- [TASK DESCRIPTION]: Restate every record exactly as it is written, while omitting the pictures it holds.

- [THE RECORDS]:
>>>
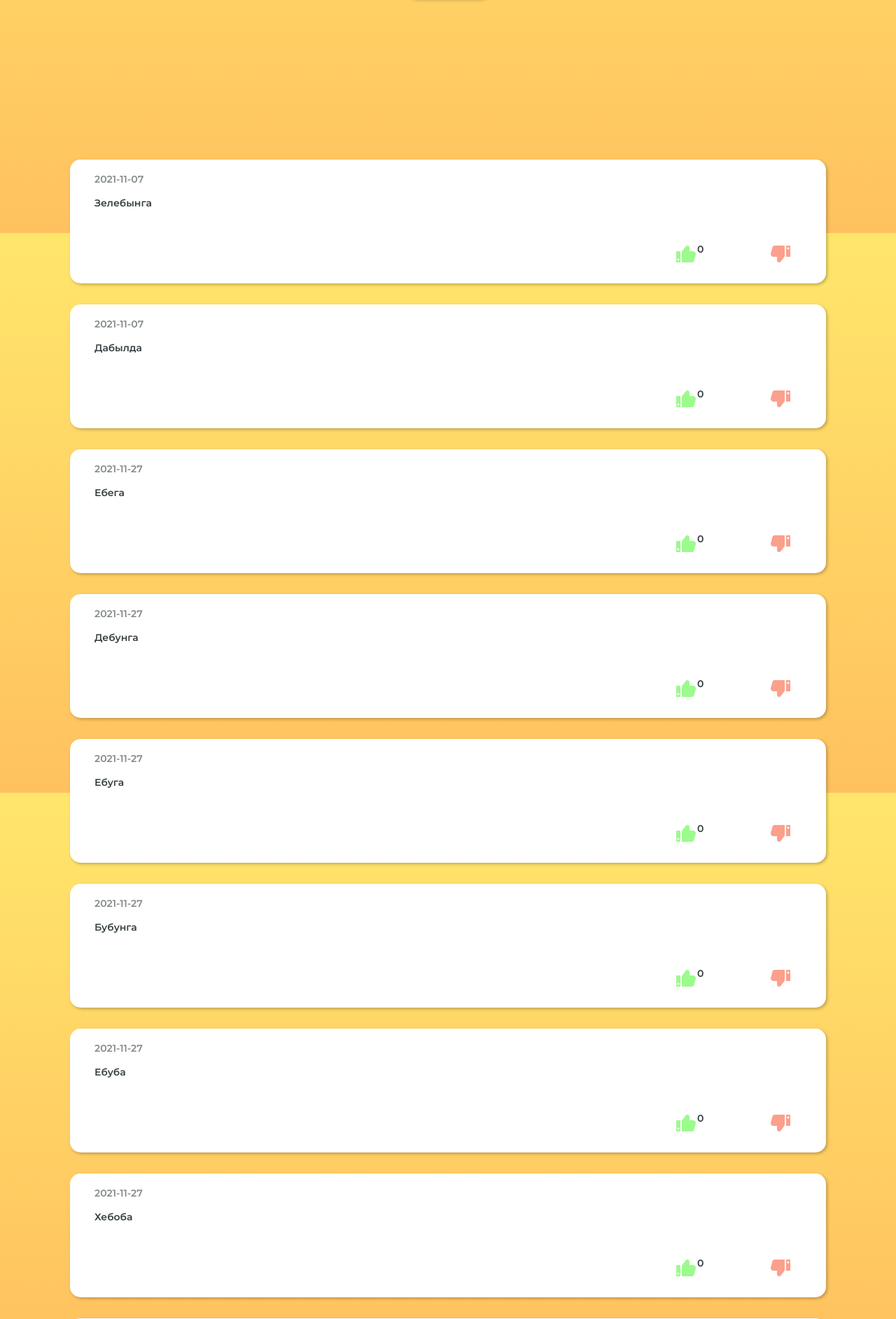
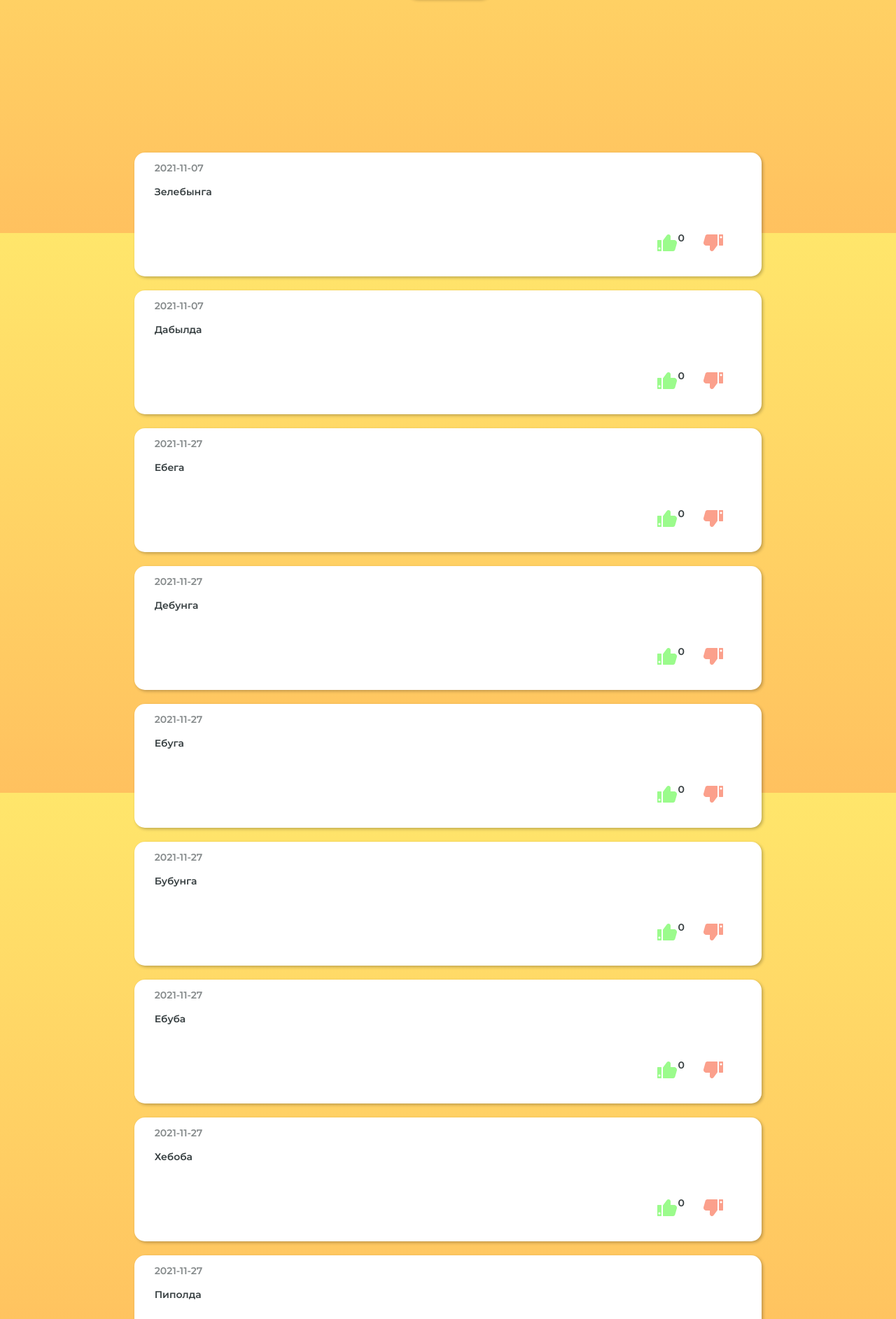
Before and after one commit to ahibis/hahaRu2, a Django app: page /Generator/Word in a window 1280 px wide. Shown: the part 467-2352 px from the top of the page at 70% size. Run offline with Django 3.2, Linux system fonts and the light colour scheme; data comes from the database, SQL or seed files in the repository; both versions use the stored data as it was after the commit; some libraries are stand-ins or nearby versions.

Commit message:
anvanced notifications and some design stuff

```diff
--- a/hahaRU/mainPage/templates/Auth/index.html
+++ b/hahaRU/mainPage/templates/Auth/index.html
@@ -8,7 +8,11 @@
     <input name="Password" type="password" placeholder="Введите пароль" />
     <input type="submit" value="Войти" onclick="login()">
     <input type="button" value="Зарегестрироваться" onclick="location.href='/Registration'">
-        <div id="message"></div>
+    <!--<div id="message"></div>-->
+</div>
+<div class="alert">
+    <span class="closebtn" onclick="this.parentElement.style.display='none';">&times;</span>
+    <strong id="message"></strong>
 </div>
 <script>
     /*
--- a/hahaRU/mainPage/templates/Generator/Word.html
+++ b/hahaRU/mainPage/templates/Generator/Word.html
@@ -12,8 +12,8 @@
         <p id="funnywordresult">{{ word }}</p>
     </div>
     <div class="copybutton">
-        <div id="buttonsmall">
-            <p id="gen2" button onclick="CopyText()">Копировать</p>
+        <div id="buttonsmall" button onclick="CopyText()">
+            <p id="gen2">Копировать</p>
         </div>
     </div>
     <div style="height:200px"></div>
@@ -21,7 +21,7 @@
         <div class="inner">
             <div class="date">[[post.date]]</div>
             <div class="anekdot">[[post.text]]</div>
-            <div class="between">
+            <div class="between2">
                 <div class="like" v-on:click="changeLike(post.id)" :id="post.id">[[post.likesCount]]<img src="{% static '/img/Like 1.png'%}" class="like1"></div>
                 <div class="dislike" v-on:click="changeDisLike(post.id)" :id="post.id">[[post.dislikesCount]]<img src="{% static '/img/Like 2.png'%}" class="dislike1"></div>
             </div>
@@ -34,7 +34,7 @@
             /*alert("Copied the text: " + copyText.innerText);  */             /* Alert the copied text */
             //const notification = document.querySelector('.alert');
             //notification.classList.add("-show");
-            notification();
+            notification("Слово скопировано!");
         }
     </script>
 </div>
--- a/hahaRU/mainPage/templates/Layout.html
+++ b/hahaRU/mainPage/templates/Layout.html
@@ -46,7 +46,7 @@
     </div>
     <div class="alert">
         <span class="closebtn" onclick="this.parentElement.style.display='none';">&times;</span>
-        <strong>Слово скопировано!</strong>
+        <strong id="message"></strong>
     </div>
     <script src="{% static '/lib/bootstrap/dist/js/bootstrap.bundle.min.js'%}"></script>
     <script src="{% static '/js/site.js'%}" asp-append-version="true"></script>
--- a/hahaRU/mainPage/templates/Registration/index.html
+++ b/hahaRU/mainPage/templates/Registration/index.html
@@ -10,7 +10,7 @@
     <input name="Password2" type="password" placeholder="Повторите паороль" />
     <input type="submit" name="Login" value="Зарегестрироваться" onclick="registration()">
     <input type="button" value="есть аккаунт" onclick="location.href='/Auth'">
-    <div id="message"></div>
+    <!--<div id="message"></div>-->
     <a href="https://oauth.vk.com/authorize?client_id=7872727&redirect_uri=http://localhost:40807&response_type=code">
         <img src="{% static '/img/VK.png'%}" style="width: 50px;">
     </a>
@@ -18,4 +18,8 @@
         <img src="{% static '/img/VK.png'%}" style="width: 50px;">
     </a>
 </div>
+<div class="alert">
+    <span class="closebtn" onclick="this.parentElement.style.display='none';">&times;</span>
+    <strong id="message"></strong>
+</div>
 {% endblock content %}
--- a/hahaRU/static/css/Home.css
+++ b/hahaRU/static/css/Home.css
@@ -23,13 +23,19 @@
 }
 
 .block {
-    width: 1080px;
+    /*width: 1080px;*/
+    /*padding: 0px 19px;*/
+    /*padding-top: 19px;*/
+    /*margin-top: 30px;*/
+    width: 70vw;
     background: white;
     min-height: 177px;
     border-radius: 15px;
-    padding: 0px 19px;
-    padding-top: 19px;
-    margin-top: 30px;
+    padding: 0vw 0.990vw;
+    padding-top: 0.990vw;
+    margin-top: 1.563vw;
+    margin-left: auto;
+    margin-right: auto;
     box-shadow: 2px 2px 4px rgba(0, 0, 0, 0.25);
 }
 
@@ -40,8 +46,9 @@
 }
 
 .inner {
-    width: 996px;
+
     margin-left: 16px;
+    margin-right: 16px;
 }
 
 .name {
@@ -76,12 +83,17 @@
 
 .like1 {
     margin-top: 0px;
-    margin-left: 829px;
+    /*margin-left: 51vw;*/
     float: left;
 }
 
 .dislike1 {
     margin-top: 0px;
-    margin-left: 61px;
+    margin-left: auto;
     float: left;
 }
+
+.like {
+    /*display: flex;
+    align-items: center;*/
+}
--- a/hahaRU/static/css/site.css
+++ b/hahaRU/static/css/site.css
@@ -14,8 +14,8 @@ body {
 
 body::-webkit-scrollbar {
     width: 0.8vw;
-    /*background: linear-gradient(#ffe66b, #FFC15F);*/
-    background-color: #ffc65d;
+    background: linear-gradient(#ffe66b, #FFC15F);
+    /*background-color: #ffc65d;*/
 }
 
 body::-webkit-scrollbar-thumb {
@@ -132,6 +132,7 @@ body::-webkit-scrollbar-thumb {
     box-shadow: 2px 2px 4px rgba(0,0,0,0.25);
     margin-left: 0px;
     transition: all .3s ease;
+    cursor: pointer;
 }
 
     #button:hover {
@@ -160,6 +161,7 @@ body::-webkit-scrollbar-thumb {
     box-shadow: 2px 2px 4px rgba(0,0,0,0.25);
     margin-left: 0px;
     transition: all .3s ease;
+    cursor: pointer;
 }
 
     #buttonsmall:hover {
@@ -172,7 +174,13 @@ body::-webkit-scrollbar-thumb {
 
 .between {
     display: flex;
-    justify-content: space-between;
+    justify-content: space-evenly;
+}
+
+.between2 {
+    padding-left: 54vw;
+    display: flex;
+    justify-content: space-evenly;
 }
 
 .left {
@@ -297,7 +305,7 @@ a {
 
 .alert {
     position: -webkit-sticky; /* for Safari */
-    position: sticky;
+    position: fixed;
     width: 100%;
     bottom: 0px;
     padding: 20px;
--- a/hahaRU/static/js/site.js
+++ b/hahaRU/static/js/site.js
@@ -43,7 +43,8 @@ function registration() {
     })
     post("Registration/Registration", form).then(r => {
         console.log(r);
-        $("#message").text(r.text)
+        /*$("#message").text(r.text)*/
+        notification(r.text);
         if(r.status=="ok") location.href="/"
     })
 }
@@ -56,10 +57,19 @@ function login() {
     })
     post("Auth/Login", form).then(r => {
         console.log(r);
-        $("#message").text(r.text)
+        //$("#message").text(r.text)
+        notification(r.text);
         if (r.status == "ok") location.href = "/"
     })
 }
+
+function notification(text) {
+    $("#message").text(text)
+    const notification = document.querySelector('.alert');
+    notification.classList.add("-show");
+    setTimeout(() => notification.classList.remove("-show"), 4000);
+}
+
 my = {};
 $(document).ready(async function () {
     my = await api("getMy");
@@ -172,8 +182,3 @@ window.addEventListener("scroll", function () {
     const header = document.querySelector('div');
     header.classList.toggle('sticky', window.scrollY >= 10);
 });
-
-function notification() {
-    const notification = document.querySelector('.alert');
-    notification.classList.add("-show");
-}
```
Also changed, not shown: hahaRU/db.sqlite3. Lines whose indentation alone changed are shown as unchanged.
<<<
- [ANSWER FOR THE TASK]:
Before and after one commit to ahibis/hahaRu2, a Django app: page /Generator/Word in a window 1280 px wide. Shown: the part 467-2352 px from the top of the page at 70% size. Run offline with Django 3.2, Linux system fonts and the light colour scheme; data comes from the database, SQL or seed files in the repository; both versions use the stored data as it was after the commit; some libraries are stand-ins or nearby versions.

Commit message:
anvanced notifications and some design stuff

```diff
--- a/hahaRU/mainPage/templates/Auth/index.html
+++ b/hahaRU/mainPage/templates/Auth/index.html
@@ -8,7 +8,11 @@
     <input name="Password" type="password" placeholder="Введите пароль" />
     <input type="submit" value="Войти" onclick="login()">
     <input type="button" value="Зарегестрироваться" onclick="location.href='/Registration'">
-        <div id="message"></div>
+    <!--<div id="message"></div>-->
+</div>
+<div class="alert">
+    <span class="closebtn" onclick="this.parentElement.style.display='none';">&times;</span>
+    <strong id="message"></strong>
 </div>
 <script>
     /*
--- a/hahaRU/mainPage/templates/Generator/Word.html
+++ b/hahaRU/mainPage/templates/Generator/Word.html
@@ -12,8 +12,8 @@
         <p id="funnywordresult">{{ word }}</p>
     </div>
     <div class="copybutton">
-        <div id="buttonsmall">
-            <p id="gen2" button onclick="CopyText()">Копировать</p>
+        <div id="buttonsmall" button onclick="CopyText()">
+            <p id="gen2">Копировать</p>
         </div>
     </div>
     <div style="height:200px"></div>
@@ -21,7 +21,7 @@
         <div class="inner">
             <div class="date">[[post.date]]</div>
             <div class="anekdot">[[post.text]]</div>
-            <div class="between">
+            <div class="between2">
                 <div class="like" v-on:click="changeLike(post.id)" :id="post.id">[[post.likesCount]]<img src="{% static '/img/Like 1.png'%}" class="like1"></div>
                 <div class="dislike" v-on:click="changeDisLike(post.id)" :id="post.id">[[post.dislikesCount]]<img src="{% static '/img/Like 2.png'%}" class="dislike1"></div>
             </div>
@@ -34,7 +34,7 @@
             /*alert("Copied the text: " + copyText.innerText);  */             /* Alert the copied text */
             //const notification = document.querySelector('.alert');
             //notification.classList.add("-show");
-            notification();
+            notification("Слово скопировано!");
         }
     </script>
 </div>
--- a/hahaRU/mainPage/templates/Layout.html
+++ b/hahaRU/mainPage/templates/Layout.html
@@ -46,7 +46,7 @@
     </div>
     <div class="alert">
         <span class="closebtn" onclick="this.parentElement.style.display='none';">&times;</span>
-        <strong>Слово скопировано!</strong>
+        <strong id="message"></strong>
     </div>
     <script src="{% static '/lib/bootstrap/dist/js/bootstrap.bundle.min.js'%}"></script>
     <script src="{% static '/js/site.js'%}" asp-append-version="true"></script>
--- a/hahaRU/mainPage/templates/Registration/index.html
+++ b/hahaRU/mainPage/templates/Registration/index.html
@@ -10,7 +10,7 @@
     <input name="Password2" type="password" placeholder="Повторите паороль" />
     <input type="submit" name="Login" value="Зарегестрироваться" onclick="registration()">
     <input type="button" value="есть аккаунт" onclick="location.href='/Auth'">
-    <div id="message"></div>
+    <!--<div id="message"></div>-->
     <a href="https://oauth.vk.com/authorize?client_id=7872727&redirect_uri=http://localhost:40807&response_type=code">
         <img src="{% static '/img/VK.png'%}" style="width: 50px;">
     </a>
@@ -18,4 +18,8 @@
         <img src="{% static '/img/VK.png'%}" style="width: 50px;">
     </a>
 </div>
+<div class="alert">
+    <span class="closebtn" onclick="this.parentElement.style.display='none';">&times;</span>
+    <strong id="message"></strong>
+</div>
 {% endblock content %}
--- a/hahaRU/static/css/Home.css
+++ b/hahaRU/static/css/Home.css
@@ -23,13 +23,19 @@
 }
 
 .block {
-    width: 1080px;
+    /*width: 1080px;*/
+    /*padding: 0px 19px;*/
+    /*padding-top: 19px;*/
+    /*margin-top: 30px;*/
+    width: 70vw;
     background: white;
     min-height: 177px;
     border-radius: 15px;
-    padding: 0px 19px;
-    padding-top: 19px;
-    margin-top: 30px;
+    padding: 0vw 0.990vw;
+    padding-top: 0.990vw;
+    margin-top: 1.563vw;
+    margin-left: auto;
+    margin-right: auto;
     box-shadow: 2px 2px 4px rgba(0, 0, 0, 0.25);
 }
 
@@ -40,8 +46,9 @@
 }
 
 .inner {
-    width: 996px;
+
     margin-left: 16px;
+    margin-right: 16px;
 }
 
 .name {
@@ -76,12 +83,17 @@
 
 .like1 {
     margin-top: 0px;
-    margin-left: 829px;
+    /*margin-left: 51vw;*/
     float: left;
 }
 
 .dislike1 {
     margin-top: 0px;
-    margin-left: 61px;
+    margin-left: auto;
     float: left;
 }
+
+.like {
+    /*display: flex;
+    align-items: center;*/
+}
--- a/hahaRU/static/css/site.css
+++ b/hahaRU/static/css/site.css
@@ -14,8 +14,8 @@ body {
 
 body::-webkit-scrollbar {
     width: 0.8vw;
-    /*background: linear-gradient(#ffe66b, #FFC15F);*/
-    background-color: #ffc65d;
+    background: linear-gradient(#ffe66b, #FFC15F);
+    /*background-color: #ffc65d;*/
 }
 
 body::-webkit-scrollbar-thumb {
@@ -132,6 +132,7 @@ body::-webkit-scrollbar-thumb {
     box-shadow: 2px 2px 4px rgba(0,0,0,0.25);
     margin-left: 0px;
     transition: all .3s ease;
+    cursor: pointer;
 }
 
     #button:hover {
@@ -160,6 +161,7 @@ body::-webkit-scrollbar-thumb {
     box-shadow: 2px 2px 4px rgba(0,0,0,0.25);
     margin-left: 0px;
     transition: all .3s ease;
+    cursor: pointer;
 }
 
     #buttonsmall:hover {
@@ -172,7 +174,13 @@ body::-webkit-scrollbar-thumb {
 
 .between {
     display: flex;
-    justify-content: space-between;
+    justify-content: space-evenly;
+}
+
+.between2 {
+    padding-left: 54vw;
+    display: flex;
+    justify-content: space-evenly;
 }
 
 .left {
@@ -297,7 +305,7 @@ a {
 
 .alert {
     position: -webkit-sticky; /* for Safari */
-    position: sticky;
+    position: fixed;
     width: 100%;
     bottom: 0px;
     padding: 20px;
--- a/hahaRU/static/js/site.js
+++ b/hahaRU/static/js/site.js
@@ -43,7 +43,8 @@ function registration() {
     })
     post("Registration/Registration", form).then(r => {
         console.log(r);
-        $("#message").text(r.text)
+        /*$("#message").text(r.text)*/
+        notification(r.text);
         if(r.status=="ok") location.href="/"
     })
 }
@@ -56,10 +57,19 @@ function login() {
     })
     post("Auth/Login", form).then(r => {
         console.log(r);
-        $("#message").text(r.text)
+        //$("#message").text(r.text)
+        notification(r.text);
         if (r.status == "ok") location.href = "/"
     })
 }
+
+function notification(text) {
+    $("#message").text(text)
+    const notification = document.querySelector('.alert');
+    notification.classList.add("-show");
+    setTimeout(() => notification.classList.remove("-show"), 4000);
+}
+
 my = {};
 $(document).ready(async function () {
     my = await api("getMy");
@@ -172,8 +182,3 @@ window.addEventListener("scroll", function () {
     const header = document.querySelector('div');
     header.classList.toggle('sticky', window.scrollY >= 10);
 });
-
-function notification() {
-    const notification = document.querySelector('.alert');
-    notification.classList.add("-show");
-}
```
Also changed, not shown: hahaRU/db.sqlite3. Lines whose indentation alone changed are shown as unchanged.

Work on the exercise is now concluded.